Altar Call – Opelika-Auburn News

Walter Albritton

March 6, 2011


The butterflies taught us two valuable lessons


          Workaholics like me are reluctant to take a day off. We are afraid the world will stop spinning if we stop working. But occasionally a man must put down his tools and do something enjoyable with his family.

        So one lovely day in May I surprised my wife and her mother by proposing a trip to Callaway Gardens to see the Butterfly Center. Dean and Sarah were delighted. Living in Opelika we were only 40 miles away so we figured going to see the butterflies and flowers would be great fun.

        Three days later we were on our way to Pine Mountain, Georgia. Our plan was to arrive about eleven o’clock, enjoy the beautiful butterflies, have a leisurely lunch, and return home that afternoon.

        I was as proud as a peacock. I had taken a day off. Even the heavy rain we encountered did not dampen my spirit. We arrived on schedule. Mama was happy. Grandmother was happy. I was happy because they were happy.

        Entering the Butterfly Center, we began looking for butterflies. To our great surprise only one or two butterflies were flying. It was like they too had taken the day off. Where were the butterflies?

        When I asked that question of an attendant at the center, her answer ruined my day. My face fell as the attendant said, “Oh, didn’t you know? The butterflies don’t fly on cloudy, rainy days like this. You must come back when the sun is shining.” 

        The two sweet ladies by my side stared at me as though to say, “Way to go Big Boy, you brought us all the way over here on a day when the butterflies don’t fly?” Suddenly our wonderful day was a flop and it was my fault.

        I felt dumber than dumb. Had my brain been in gear I could have checked the weather report and planned the trip on a sunny day. But no, as usual I had charged ahead without thinking. For years that was my style. I knew that whether she said it or not, my wife was thinking, “Will the dear man ever learn?”

        To compound our frustration we picked the wrong place for lunch. The food was not good and the service was poor. Grumbling and complaining, we made our way to the car and started home. We all felt defeated. A nice day had turned into a nasty day.

        But on the way home, with the rain still falling, Dean’s mother saved the day. With her characteristically dry wit, Sarah said, “Well, you know those butterflies are smarter than we are; they have enough sense to stay out of the rain.”

        We started laughing and could hardly quit. We were dumber than a little caterpillar turned butterfly. The life span of a butterfly is so brief, from two days to two weeks at most. Butterflies are nothing more than colorful little insects yet they know to stay home when it’s raining.

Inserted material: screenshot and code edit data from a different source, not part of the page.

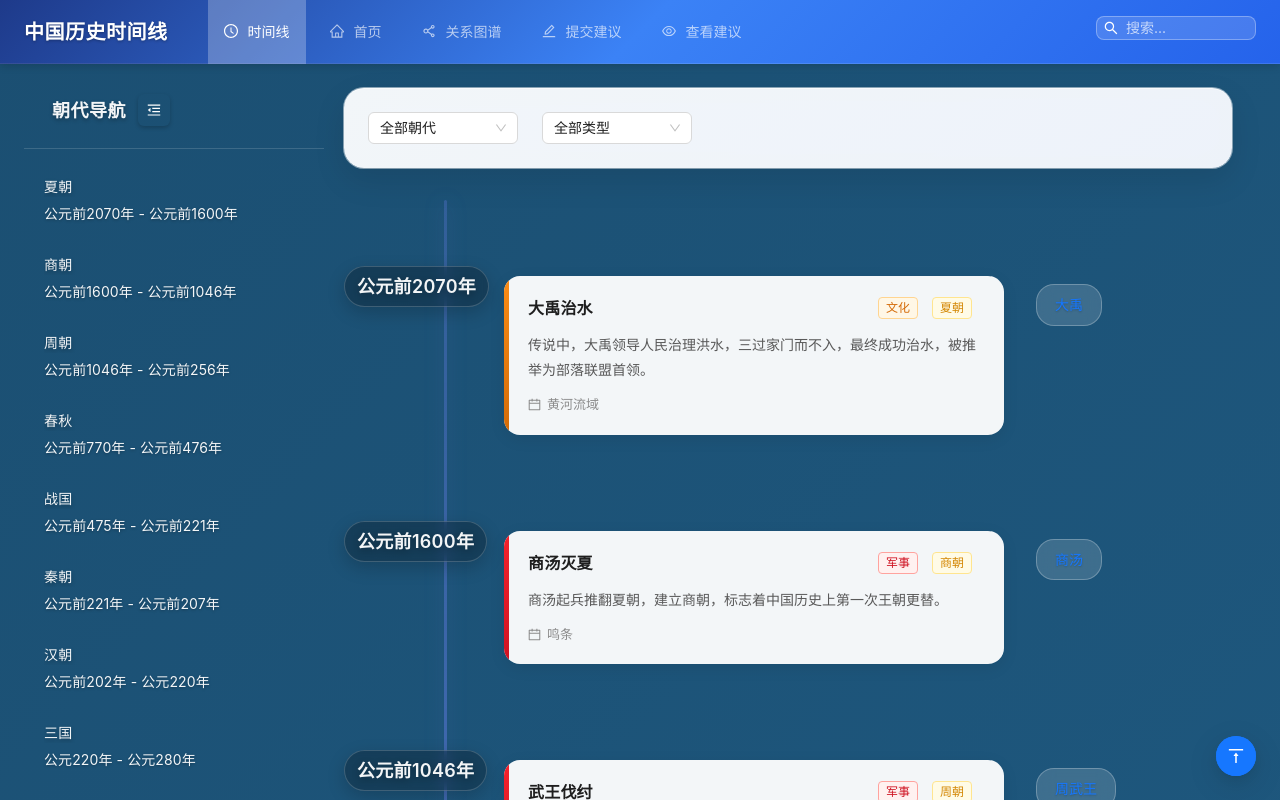
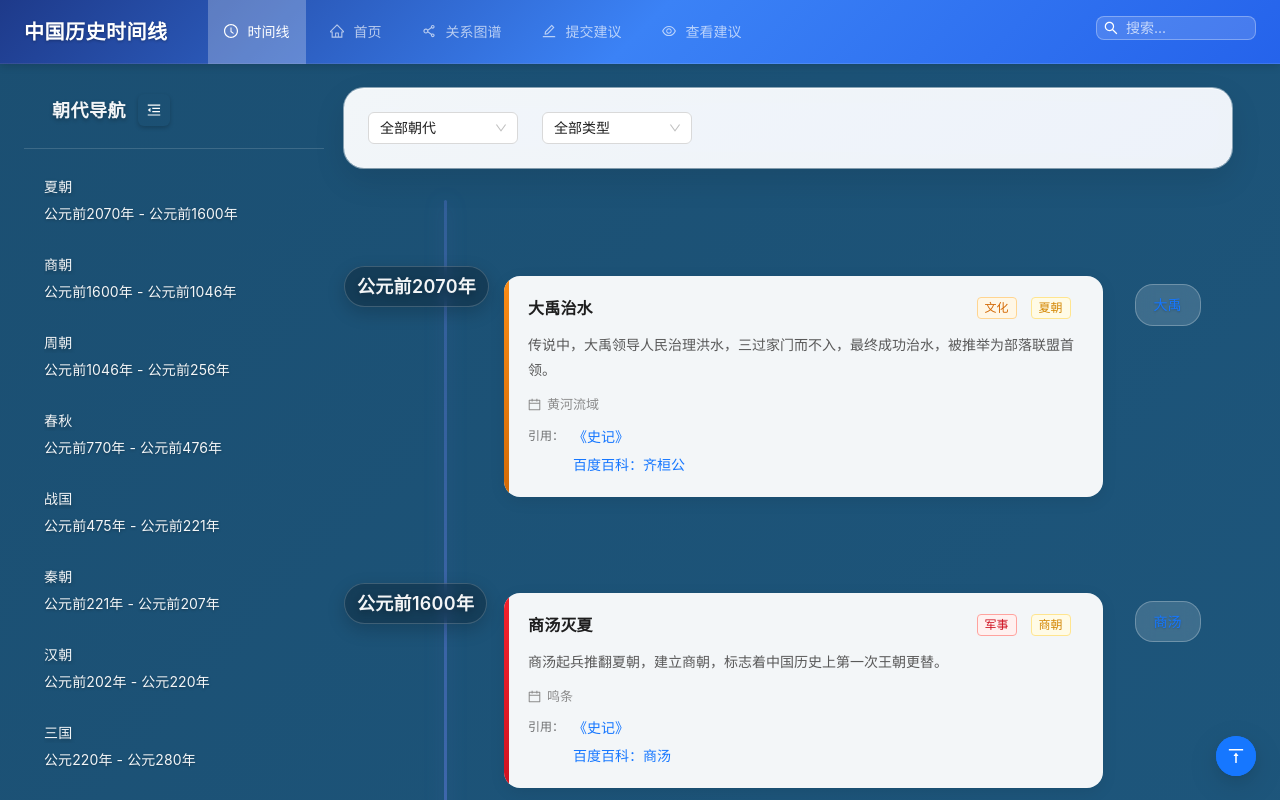
Before and after one commit to chengms/HistoricalThreads, a React (Vite) app in the folder frontend/: page / in a window 1280 px wide. Shown: the top 800 px of the page. Built offline with nearby package versions, Linux system fonts and the light colour scheme.

Commit message:
feat(timeline): show citations and sources in event cards

```diff
--- a/frontend/src/pages/Timeline/index.tsx
+++ b/frontend/src/pages/Timeline/index.tsx
@@ -3,7 +3,7 @@ import { Card, Select, Space, Typography, Spin, Tag, Button, FloatButton, Toolti
 import { CalendarOutlined, VerticalAlignTopOutlined, MenuFoldOutlined, MenuUnfoldOutlined } from '@ant-design/icons'
 import { useNavigate } from 'react-router-dom'
 import { loadEvents, loadDynasties } from '@/services/dataLoader'
-import type { Event, Dynasty, Person } from '@/types'
+import type { Citation, Dynasty, Event, Person, Source } from '@/types'
 import '@/styles/timeline.css'
 
 const { Title } = Typography
@@ -50,6 +50,15 @@ const dynastyGradients: Record<string, { start: string; end: string; name: strin
 // 默认背景色
 const defaultGradient = { start: '#667eea', end: '#764ba2', name: '默认紫蓝' }
 
+type CitationLike = {
+  sourceId: number
+  source?: Source
+  chapter?: string
+  page?: string
+  line?: string
+  note?: string
+}
+
 export default function TimelinePage() {
   const navigate = useNavigate()
   const timelineContainerRef = useRef<HTMLDivElement>(null)
@@ -76,6 +85,15 @@ export default function TimelinePage() {
   const [isNavCollapsed, setIsNavCollapsed] = useState(false)
   const [isSidebarFloating, setIsSidebarFloating] = useState(false)
   const EVENTS_THRESHOLD = 5 // 事件数量阈值，少于此数量时自动折叠
+
+  const formatCitationMeta = (c: CitationLike) => {
+    const parts: string[] = []
+    if (c.chapter) parts.push(`章节：${c.chapter}`)
+    if (c.page) parts.push(`页码：${c.page}`)
+    if (c.line) parts.push(`行：${c.line}`)
+    if (c.note && c.note !== '待补页码') parts.push(c.note)
+    return parts.length ? `（${parts.join('；')}）` : ''
+  }
 
   // 初始化响应式状态（仅在客户端）
   useEffect(() => {
@@ -725,6 +743,54 @@ export default function TimelinePage() {
                             <CalendarOutlined /> {event.location}
                           </div>
                         )}
+
+                        {(() => {
+                          const citations = (event.citations || []) as Citation[]
+                          const sources = (event.sources || []) as Source[]
+
+                          const items: CitationLike[] = citations.length
+                            ? citations.map(c => ({ ...c, sourceId: c.sourceId, source: c.source }))
+                            : sources.map(s => ({ sourceId: s.id, source: s }))
+
+                          if (!items.length) return null
+
+                          const visible = items.slice(0, 2)
+                          const hidden = Math.max(0, items.length - visible.length)
+
+                          return (
+                            <div className="event-citations">
+                              <div className="event-citations-label">引用：</div>
+                              <div className="event-citations-list">
+                                {visible.map((c) => {
+                                  const source = c.source
+                                  if (!source) return null
+                                  return (
+                                    <div key={`${event.id}-${c.sourceId}`} className="citation-item">
+                                      {c.note === '待补页码' && (
+                                        <Tag color="gold" className="citation-tag">待补页码</Tag>
+                                      )}
+                                      <Button
+                                        type="link"
+                                        size="small"
+                                        className="citation-link"
+                                        onClick={(e) => {
+                                          e.stopPropagation()
+                                          if (source.url) window.open(source.url, '_blank', 'noopener,noreferrer')
+                                        }}
+                                      >
+                                        {source.title}
+                                      </Button>
+                                      <span className="citation-meta">{formatCitationMeta(c)}</span>
+                                    </div>
+                                  )
+                                })}
+                                {hidden > 0 && (
+                                  <span className="citation-more">+{hidden}</span>
+                                )}
+                              </div>
+                            </div>
+                          )
+                        })()}
                       </Card>
                     ))}
                   </div>
--- a/frontend/src/styles/timeline.css
+++ b/frontend/src/styles/timeline.css
@@ -855,6 +855,58 @@ button.dynasty-nav-item {
   font-weight: 500;
 }
 
+/* 事件引用（列表页快速判断“是否已补页码/章节”） */
+.event-citations {
+  margin-top: 10px;
+  display: flex;
+  align-items: flex-start;
+  gap: 8px;
+}
+
+.event-citations-label {
+  font-size: 12px;
+  color: rgba(0, 0, 0, 0.55);
+  flex: 0 0 auto;
+  padding-top: 2px;
+}
+
+.event-citations-list {
+  display: flex;
+  flex-direction: column;
+  gap: 4px;
+  min-width: 0;
+}
+
+.citation-item {
+  display: flex;
+  align-items: center;
+  gap: 6px;
+  min-width: 0;
+}
+
+.citation-tag {
+  margin: 0 !important;
+}
+
+.citation-link {
+  padding: 0 !important;
+  height: auto !important;
+  max-width: 100%;
+}
+
+.citation-meta {
+  font-size: 12px;
+  color: rgba(0, 0, 0, 0.5);
+  white-space: nowrap;
+  overflow: hidden;
+  text-overflow: ellipsis;
+}
+
+.citation-more {
+  font-size: 12px;
+  color: rgba(0, 0, 0, 0.45);
+}
+
 /* 右侧人物区域 */
 .timeline-persons {
   display: flex;
```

        The butterflies taught us more than one valuable lesson that day. Wise planning can demonstrate that human beings have greater intelligence than little butterflies. And laughter can turn a bad day into a blessed day.

        Perhaps the most important lesson was that we can learn to handle the rainy days of life. The sun does not shine on us every day. As Longfellow said, “Into each life a little rain must fall, some days must be dark and dreary.” He was right. So it behooves us to equip ourselves with ample wit and wisdom to make it through the rainy days.

        No matter how depressed or discouraged we may be on a rainy day, it helps to remember than the sun will shine again. Longfellow nailed it when he affirmed, “Behind the clouds the sun is shining.” Believe it – especially when it is raining – and life will be sweeter, even for workaholics. + + +